Task prompt »
Look below. Copy each line that has "lines" in it.

Records »
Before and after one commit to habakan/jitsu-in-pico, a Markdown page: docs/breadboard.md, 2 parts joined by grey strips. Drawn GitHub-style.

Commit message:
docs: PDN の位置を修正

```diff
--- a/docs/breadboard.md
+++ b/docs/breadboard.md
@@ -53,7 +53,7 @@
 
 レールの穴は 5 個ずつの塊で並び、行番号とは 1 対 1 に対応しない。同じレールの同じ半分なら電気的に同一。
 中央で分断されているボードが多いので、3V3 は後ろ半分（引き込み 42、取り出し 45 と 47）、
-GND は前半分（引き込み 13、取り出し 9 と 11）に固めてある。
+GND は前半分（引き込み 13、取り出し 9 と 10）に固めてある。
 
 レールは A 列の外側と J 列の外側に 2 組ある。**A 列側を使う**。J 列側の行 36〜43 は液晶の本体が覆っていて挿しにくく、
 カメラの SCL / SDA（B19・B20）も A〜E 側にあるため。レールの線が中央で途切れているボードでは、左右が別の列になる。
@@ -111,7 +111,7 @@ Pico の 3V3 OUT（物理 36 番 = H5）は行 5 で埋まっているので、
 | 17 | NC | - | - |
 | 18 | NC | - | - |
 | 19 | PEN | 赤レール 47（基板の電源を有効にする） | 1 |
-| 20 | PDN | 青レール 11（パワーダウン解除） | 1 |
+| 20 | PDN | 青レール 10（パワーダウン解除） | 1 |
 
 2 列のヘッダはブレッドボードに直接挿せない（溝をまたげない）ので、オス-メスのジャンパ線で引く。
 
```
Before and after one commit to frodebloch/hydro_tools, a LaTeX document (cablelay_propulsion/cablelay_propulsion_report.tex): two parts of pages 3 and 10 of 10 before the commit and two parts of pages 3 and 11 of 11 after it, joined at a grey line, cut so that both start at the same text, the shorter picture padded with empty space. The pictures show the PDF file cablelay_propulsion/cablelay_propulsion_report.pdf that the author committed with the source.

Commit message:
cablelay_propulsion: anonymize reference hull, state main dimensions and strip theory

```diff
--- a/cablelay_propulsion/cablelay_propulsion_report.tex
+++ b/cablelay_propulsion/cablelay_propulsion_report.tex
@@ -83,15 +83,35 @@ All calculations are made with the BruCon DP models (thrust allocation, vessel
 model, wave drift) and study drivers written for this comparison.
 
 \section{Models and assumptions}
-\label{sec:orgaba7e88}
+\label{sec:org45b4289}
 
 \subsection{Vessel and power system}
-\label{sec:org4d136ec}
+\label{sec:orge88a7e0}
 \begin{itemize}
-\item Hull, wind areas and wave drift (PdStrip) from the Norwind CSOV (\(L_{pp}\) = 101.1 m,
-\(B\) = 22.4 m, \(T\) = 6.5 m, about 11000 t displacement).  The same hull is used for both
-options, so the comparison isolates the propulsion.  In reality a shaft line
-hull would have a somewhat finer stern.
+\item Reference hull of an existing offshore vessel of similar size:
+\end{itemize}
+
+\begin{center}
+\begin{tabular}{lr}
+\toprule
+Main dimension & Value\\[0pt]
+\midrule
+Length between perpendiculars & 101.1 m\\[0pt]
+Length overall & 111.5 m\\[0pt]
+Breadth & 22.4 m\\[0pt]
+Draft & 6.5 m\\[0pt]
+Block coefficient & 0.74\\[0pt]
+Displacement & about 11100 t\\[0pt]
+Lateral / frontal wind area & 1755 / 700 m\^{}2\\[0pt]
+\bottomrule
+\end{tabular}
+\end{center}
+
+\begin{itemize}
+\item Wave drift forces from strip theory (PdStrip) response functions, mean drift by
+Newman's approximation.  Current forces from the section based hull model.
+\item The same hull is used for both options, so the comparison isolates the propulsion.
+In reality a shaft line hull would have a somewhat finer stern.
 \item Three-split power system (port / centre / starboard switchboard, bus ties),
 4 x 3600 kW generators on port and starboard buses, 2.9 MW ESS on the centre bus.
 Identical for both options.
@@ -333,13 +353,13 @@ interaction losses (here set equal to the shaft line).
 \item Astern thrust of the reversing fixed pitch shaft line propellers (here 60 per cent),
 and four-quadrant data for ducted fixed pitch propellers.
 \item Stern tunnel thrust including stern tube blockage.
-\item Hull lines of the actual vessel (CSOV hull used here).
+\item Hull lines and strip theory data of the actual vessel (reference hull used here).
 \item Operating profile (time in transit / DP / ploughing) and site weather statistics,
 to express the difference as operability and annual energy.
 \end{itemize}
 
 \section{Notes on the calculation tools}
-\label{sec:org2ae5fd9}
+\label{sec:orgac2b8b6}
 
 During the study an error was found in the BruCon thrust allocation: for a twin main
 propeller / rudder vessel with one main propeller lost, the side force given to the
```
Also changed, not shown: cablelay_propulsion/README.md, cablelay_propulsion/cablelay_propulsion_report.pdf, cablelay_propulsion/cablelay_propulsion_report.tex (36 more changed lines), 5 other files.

Solution to this exercise »
-\item Hull lines of the actual vessel (CSOV hull used here).
+\item Hull lines and strip theory data of the actual vessel (reference hull used here).
Also changed, not shown: cablelay_propulsion/README.md, cablelay_propulsion/cablelay_propulsion_report.pdf, cablelay_propulsion/cablelay_propulsion_report.tex (36 more changed lines), 5 other files.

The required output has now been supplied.